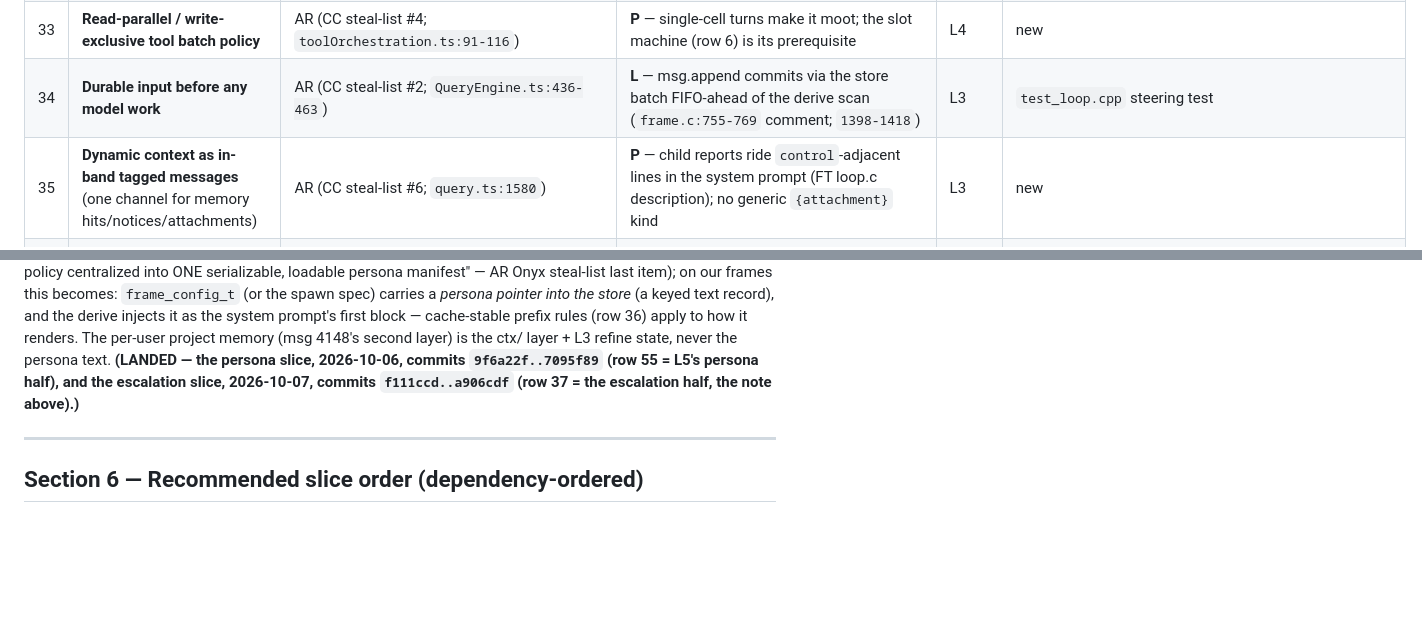
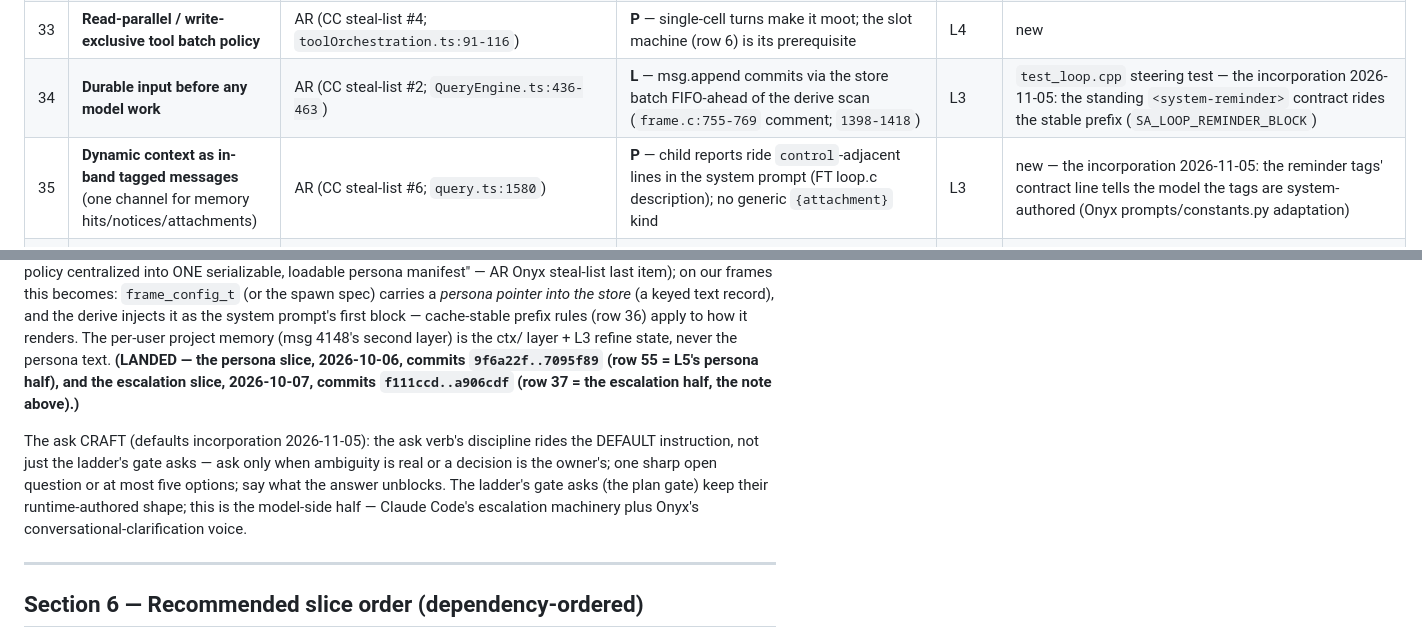
Before and after one commit to vijayee/SecretAgent, a Markdown page: docs/parity-feature-matrix.md, 2 parts joined by grey strips. GitHub-like rendering; blank space fills up the shorter version.

Commit message:
docs: the parity matrix gains the incorporation notes — the seven-verb surface, the standing reminder contract, the ask craft

```diff
--- a/docs/parity-feature-matrix.md
+++ b/docs/parity-feature-matrix.md
@@ -53,6 +53,6 @@ docs/superpowers/specs/2026-09-29-cpython-as-actor-design.md.
 | 31 | **Transition-record turn loop** (State + named transition reason; recovery paths assertable) | AR (CC steal-list #1; `query.ts:204-217,1099-1305`) | **L-equivalent** — frame phase machine + `control.*` events as the resume/audit record (OR §1; `7a3ab17`) | L3 | `test/test_loop.cpp` (engine transitions pinned) |
 | 32 | **Loop-exit by observed behavior, not provider status** | AR (CC steal-list #3; `query.ts:552-558`) | **L** — loop exit from whether tool calls arrived, not provider hints | L3 | FT test 3 |
 | 33 | **Read-parallel / write-exclusive tool batch policy** | AR (CC steal-list #4; `toolOrchestration.ts:91-116`) | **P** — single-cell turns make it moot; the slot machine (row 6) is its prerequisite | L4 | new |
-| 34 | **Durable input before any model work** | AR (CC steal-list #2; `QueryEngine.ts:436-463`) | **L** — msg.append commits via the store batch FIFO-ahead of the derive scan (`frame.c:755-769` comment; `1398-1418`) | L3 | `test_loop.cpp` steering test |
-| 35 | **Dynamic context as in-band tagged messages** (one channel for memory hits/notices/attachments) | AR (CC steal-list #6; `query.ts:1580`) | **P** — child reports ride `control`-adjacent lines in the system prompt (FT loop.c description); no generic `{attachment}` kind | L3 | new |
+| 34 | **Durable input before any model work** | AR (CC steal-list #2; `QueryEngine.ts:436-463`) | **L** — msg.append commits via the store batch FIFO-ahead of the derive scan (`frame.c:755-769` comment; `1398-1418`) | L3 | `test_loop.cpp` steering test — the incorporation 2026-11-05: the standing `<system-reminder>` contract rides the stable prefix (`SA_LOOP_REMINDER_BLOCK`) |
+| 35 | **Dynamic context as in-band tagged messages** (one channel for memory hits/notices/attachments) | AR (CC steal-list #6; `query.ts:1580`) | **P** — child reports ride `control`-adjacent lines in the system prompt (FT loop.c description); no generic `{attachment}` kind | L3 | new — the incorporation 2026-11-05: the reminder tags' contract line tells the model the tags are system-authored (Onyx prompts/constants.py adaptation) |
 | 36 | **Cache-stable byte-stable prompt prefix engineering** (canonical prefix, content-addressed tail variation) | AR (CC steal-list #5; `prompts.ts:114-115,573`) | **DEV/P** — derive re-renders every turn (stateless from the store); content-addressing not built. Deviation is explicit for now ("documented known cost"; ST §non-goals) | L3 | new |
@@ -221,6 +221,12 @@ project memory (msg 4148's second layer) is the ctx/ layer + L3 refine state, ne
 and the escalation slice, 2026-10-07, commits `f111ccd..a906cdf` (row 37 = the escalation half, the
 note above).)**
 
+The ask CRAFT (defaults incorporation 2026-11-05): the ask verb's discipline rides the DEFAULT
+instruction, not just the ladder's gate asks — ask only when ambiguity is real or a decision is
+the owner's; one sharp open question or at most five options; say what the answer unblocks. The
+ladder's gate asks (the plan gate) keep their runtime-authored shape; this is the model-side
+half — Claude Code's escalation machinery plus Onyx's conversational-clarification voice.
+
 ---
 
 ## Section 6 — Recommended slice order (dependency-ordered)
```
Also changed, not shown: other parts of docs/parity-feature-matrix.md (+4 -4 lines).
★ ★ ★ ★ ★
» Task statement
Give the entries again word for word, but skip the pictures.

» Written answer
Before and after one commit to vijayee/SecretAgent, a Markdown page: docs/parity-feature-matrix.md, 2 parts joined by grey strips. GitHub-like rendering; blank space fills up the shorter version.

Commit message:
docs: the parity matrix gains the incorporation notes — the seven-verb surface, the standing reminder contract, the ask craft

```diff
--- a/docs/parity-feature-matrix.md
+++ b/docs/parity-feature-matrix.md
@@ -53,6 +53,6 @@ docs/superpowers/specs/2026-09-29-cpython-as-actor-design.md.
 | 31 | **Transition-record turn loop** (State + named transition reason; recovery paths assertable) | AR (CC steal-list #1; `query.ts:204-217,1099-1305`) | **L-equivalent** — frame phase machine + `control.*` events as the resume/audit record (OR §1; `7a3ab17`) | L3 | `test/test_loop.cpp` (engine transitions pinned) |
 | 32 | **Loop-exit by observed behavior, not provider status** | AR (CC steal-list #3; `query.ts:552-558`) | **L** — loop exit from whether tool calls arrived, not provider hints | L3 | FT test 3 |
 | 33 | **Read-parallel / write-exclusive tool batch policy** | AR (CC steal-list #4; `toolOrchestration.ts:91-116`) | **P** — single-cell turns make it moot; the slot machine (row 6) is its prerequisite | L4 | new |
-| 34 | **Durable input before any model work** | AR (CC steal-list #2; `QueryEngine.ts:436-463`) | **L** — msg.append commits via the store batch FIFO-ahead of the derive scan (`frame.c:755-769` comment; `1398-1418`) | L3 | `test_loop.cpp` steering test |
-| 35 | **Dynamic context as in-band tagged messages** (one channel for memory hits/notices/attachments) | AR (CC steal-list #6; `query.ts:1580`) | **P** — child reports ride `control`-adjacent lines in the system prompt (FT loop.c description); no generic `{attachment}` kind | L3 | new |
+| 34 | **Durable input before any model work** | AR (CC steal-list #2; `QueryEngine.ts:436-463`) | **L** — msg.append commits via the store batch FIFO-ahead of the derive scan (`frame.c:755-769` comment; `1398-1418`) | L3 | `test_loop.cpp` steering test — the incorporation 2026-11-05: the standing `<system-reminder>` contract rides the stable prefix (`SA_LOOP_REMINDER_BLOCK`) |
+| 35 | **Dynamic context as in-band tagged messages** (one channel for memory hits/notices/attachments) | AR (CC steal-list #6; `query.ts:1580`) | **P** — child reports ride `control`-adjacent lines in the system prompt (FT loop.c description); no generic `{attachment}` kind | L3 | new — the incorporation 2026-11-05: the reminder tags' contract line tells the model the tags are system-authored (Onyx prompts/constants.py adaptation) |
 | 36 | **Cache-stable byte-stable prompt prefix engineering** (canonical prefix, content-addressed tail variation) | AR (CC steal-list #5; `prompts.ts:114-115,573`) | **DEV/P** — derive re-renders every turn (stateless from the store); content-addressing not built. Deviation is explicit for now ("documented known cost"; ST §non-goals) | L3 | new |
@@ -221,6 +221,12 @@ project memory (msg 4148's second layer) is the ctx/ layer + L3 refine state, ne
 and the escalation slice, 2026-10-07, commits `f111ccd..a906cdf` (row 37 = the escalation half, the
 note above).)**
 
+The ask CRAFT (defaults incorporation 2026-11-05): the ask verb's discipline rides the DEFAULT
+instruction, not just the ladder's gate asks — ask only when ambiguity is real or a decision is
+the owner's; one sharp open question or at most five options; say what the answer unblocks. The
+ladder's gate asks (the plan gate) keep their runtime-authored shape; this is the model-side
+half — Claude Code's escalation machinery plus Onyx's conversational-clarification voice.
+
 ---
 
 ## Section 6 — Recommended slice order (dependency-ordered)
```
Also changed, not shown: other parts of docs/parity-feature-matrix.md (+4 -4 lines).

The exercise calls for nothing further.